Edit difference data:
=-=-=

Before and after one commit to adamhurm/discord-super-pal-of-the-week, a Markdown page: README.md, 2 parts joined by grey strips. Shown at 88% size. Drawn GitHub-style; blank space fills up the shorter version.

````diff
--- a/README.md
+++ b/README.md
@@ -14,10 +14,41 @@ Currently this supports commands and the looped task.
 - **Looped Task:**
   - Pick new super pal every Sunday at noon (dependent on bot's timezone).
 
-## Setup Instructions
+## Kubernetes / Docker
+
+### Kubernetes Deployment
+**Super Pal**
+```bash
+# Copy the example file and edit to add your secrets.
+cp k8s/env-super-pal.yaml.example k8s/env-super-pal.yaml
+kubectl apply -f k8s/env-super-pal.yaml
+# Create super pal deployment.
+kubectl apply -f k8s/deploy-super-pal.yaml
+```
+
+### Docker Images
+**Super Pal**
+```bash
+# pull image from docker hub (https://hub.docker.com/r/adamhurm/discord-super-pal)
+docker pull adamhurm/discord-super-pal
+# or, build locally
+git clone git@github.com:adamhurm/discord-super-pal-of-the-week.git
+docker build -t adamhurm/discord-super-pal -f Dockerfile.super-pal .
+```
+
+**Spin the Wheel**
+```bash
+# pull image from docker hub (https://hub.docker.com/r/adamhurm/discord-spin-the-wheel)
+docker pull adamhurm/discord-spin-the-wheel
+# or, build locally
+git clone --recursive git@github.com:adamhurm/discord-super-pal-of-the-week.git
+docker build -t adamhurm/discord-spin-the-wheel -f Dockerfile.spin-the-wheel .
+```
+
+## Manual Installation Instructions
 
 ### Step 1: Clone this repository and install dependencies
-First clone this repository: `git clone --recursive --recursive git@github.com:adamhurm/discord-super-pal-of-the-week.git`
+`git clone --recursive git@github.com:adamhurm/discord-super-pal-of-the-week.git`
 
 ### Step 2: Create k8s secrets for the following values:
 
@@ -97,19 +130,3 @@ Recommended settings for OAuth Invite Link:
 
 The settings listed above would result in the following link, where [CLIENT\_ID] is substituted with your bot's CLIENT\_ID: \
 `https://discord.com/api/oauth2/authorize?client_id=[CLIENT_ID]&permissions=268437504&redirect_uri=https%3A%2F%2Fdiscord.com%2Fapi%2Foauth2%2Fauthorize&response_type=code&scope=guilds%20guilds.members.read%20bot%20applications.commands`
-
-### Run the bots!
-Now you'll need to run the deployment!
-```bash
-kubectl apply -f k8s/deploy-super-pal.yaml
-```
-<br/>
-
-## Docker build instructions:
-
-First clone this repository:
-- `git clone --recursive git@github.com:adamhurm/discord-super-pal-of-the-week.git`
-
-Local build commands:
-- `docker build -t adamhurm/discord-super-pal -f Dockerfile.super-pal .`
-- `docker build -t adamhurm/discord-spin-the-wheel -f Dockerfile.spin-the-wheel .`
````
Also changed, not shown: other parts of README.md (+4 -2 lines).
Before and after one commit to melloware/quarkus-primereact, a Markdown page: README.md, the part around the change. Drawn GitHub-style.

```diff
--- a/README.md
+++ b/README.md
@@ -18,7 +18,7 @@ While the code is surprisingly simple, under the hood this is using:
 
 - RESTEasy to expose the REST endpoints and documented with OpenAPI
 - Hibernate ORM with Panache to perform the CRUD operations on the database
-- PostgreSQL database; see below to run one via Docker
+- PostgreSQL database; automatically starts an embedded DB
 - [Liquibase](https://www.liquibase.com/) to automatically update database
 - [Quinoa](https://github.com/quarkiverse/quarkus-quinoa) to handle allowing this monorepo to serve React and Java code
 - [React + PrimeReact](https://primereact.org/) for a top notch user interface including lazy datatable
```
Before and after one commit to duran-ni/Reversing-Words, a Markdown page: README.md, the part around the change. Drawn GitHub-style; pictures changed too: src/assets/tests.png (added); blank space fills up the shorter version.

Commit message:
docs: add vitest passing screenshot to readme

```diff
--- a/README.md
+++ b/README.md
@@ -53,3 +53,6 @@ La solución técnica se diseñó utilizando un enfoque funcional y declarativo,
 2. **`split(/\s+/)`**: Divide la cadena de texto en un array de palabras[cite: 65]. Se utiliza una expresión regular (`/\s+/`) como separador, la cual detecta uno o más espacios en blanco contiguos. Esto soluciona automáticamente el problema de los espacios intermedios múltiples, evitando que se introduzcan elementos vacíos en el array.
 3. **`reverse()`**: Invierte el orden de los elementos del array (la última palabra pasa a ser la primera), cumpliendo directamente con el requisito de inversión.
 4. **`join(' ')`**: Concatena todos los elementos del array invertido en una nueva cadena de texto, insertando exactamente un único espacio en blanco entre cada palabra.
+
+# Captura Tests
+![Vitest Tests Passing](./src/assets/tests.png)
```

=-=-=

Find the string "database" in the records, then copy each line where it occurs.

 - Hibernate ORM with Panache to perform the CRUD operations on the database
-- PostgreSQL database; see below to run one via Docker
+- PostgreSQL database; automatically starts an embedded DB
 - [Liquibase](https://www.liquibase.com/) to automatically update database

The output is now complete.